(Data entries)
====================

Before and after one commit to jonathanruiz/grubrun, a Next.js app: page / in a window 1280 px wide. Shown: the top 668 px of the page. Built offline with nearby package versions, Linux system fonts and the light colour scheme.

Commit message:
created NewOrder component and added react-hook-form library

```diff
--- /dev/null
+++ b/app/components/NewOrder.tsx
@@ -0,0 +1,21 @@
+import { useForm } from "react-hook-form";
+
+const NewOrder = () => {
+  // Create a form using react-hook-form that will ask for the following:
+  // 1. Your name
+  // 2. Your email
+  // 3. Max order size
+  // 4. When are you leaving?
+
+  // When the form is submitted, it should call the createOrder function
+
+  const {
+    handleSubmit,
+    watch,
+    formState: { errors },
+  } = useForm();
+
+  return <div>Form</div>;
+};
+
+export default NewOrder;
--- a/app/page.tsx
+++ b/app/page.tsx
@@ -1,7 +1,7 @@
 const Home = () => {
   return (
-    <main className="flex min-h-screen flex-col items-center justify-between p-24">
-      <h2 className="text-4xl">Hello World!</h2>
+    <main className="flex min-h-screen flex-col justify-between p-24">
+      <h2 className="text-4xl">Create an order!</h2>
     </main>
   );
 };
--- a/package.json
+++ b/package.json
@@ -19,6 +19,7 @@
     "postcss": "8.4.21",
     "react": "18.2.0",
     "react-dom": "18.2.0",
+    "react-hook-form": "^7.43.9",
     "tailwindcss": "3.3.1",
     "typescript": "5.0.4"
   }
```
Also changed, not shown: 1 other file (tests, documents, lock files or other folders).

====================

A verbatim copy of the records above should be returned.

RESULT OF THIS EXERCISE:
Before and after one commit to jonathanruiz/grubrun, a Next.js app: page / in a window 1280 px wide. Shown: the top 668 px of the page. Built offline with nearby package versions, Linux system fonts and the light colour scheme.

Commit message:
created NewOrder component and added react-hook-form library

```diff
--- /dev/null
+++ b/app/components/NewOrder.tsx
@@ -0,0 +1,21 @@
+import { useForm } from "react-hook-form";
+
+const NewOrder = () => {
+  // Create a form using react-hook-form that will ask for the following:
+  // 1. Your name
+  // 2. Your email
+  // 3. Max order size
+  // 4. When are you leaving?
+
+  // When the form is submitted, it should call the createOrder function
+
+  const {
+    handleSubmit,
+    watch,
+    formState: { errors },
+  } = useForm();
+
+  return <div>Form</div>;
+};
+
+export default NewOrder;
--- a/app/page.tsx
+++ b/app/page.tsx
@@ -1,7 +1,7 @@
 const Home = () => {
   return (
-    <main className="flex min-h-screen flex-col items-center justify-between p-24">
-      <h2 className="text-4xl">Hello World!</h2>
+    <main className="flex min-h-screen flex-col justify-between p-24">
+      <h2 className="text-4xl">Create an order!</h2>
     </main>
   );
 };
--- a/package.json
+++ b/package.json
@@ -19,6 +19,7 @@
     "postcss": "8.4.21",
     "react": "18.2.0",
     "react-dom": "18.2.0",
+    "react-hook-form": "^7.43.9",
     "tailwindcss": "3.3.1",
     "typescript": "5.0.4"
   }
```
Also changed, not shown: 1 other file (tests, documents, lock files or other folders).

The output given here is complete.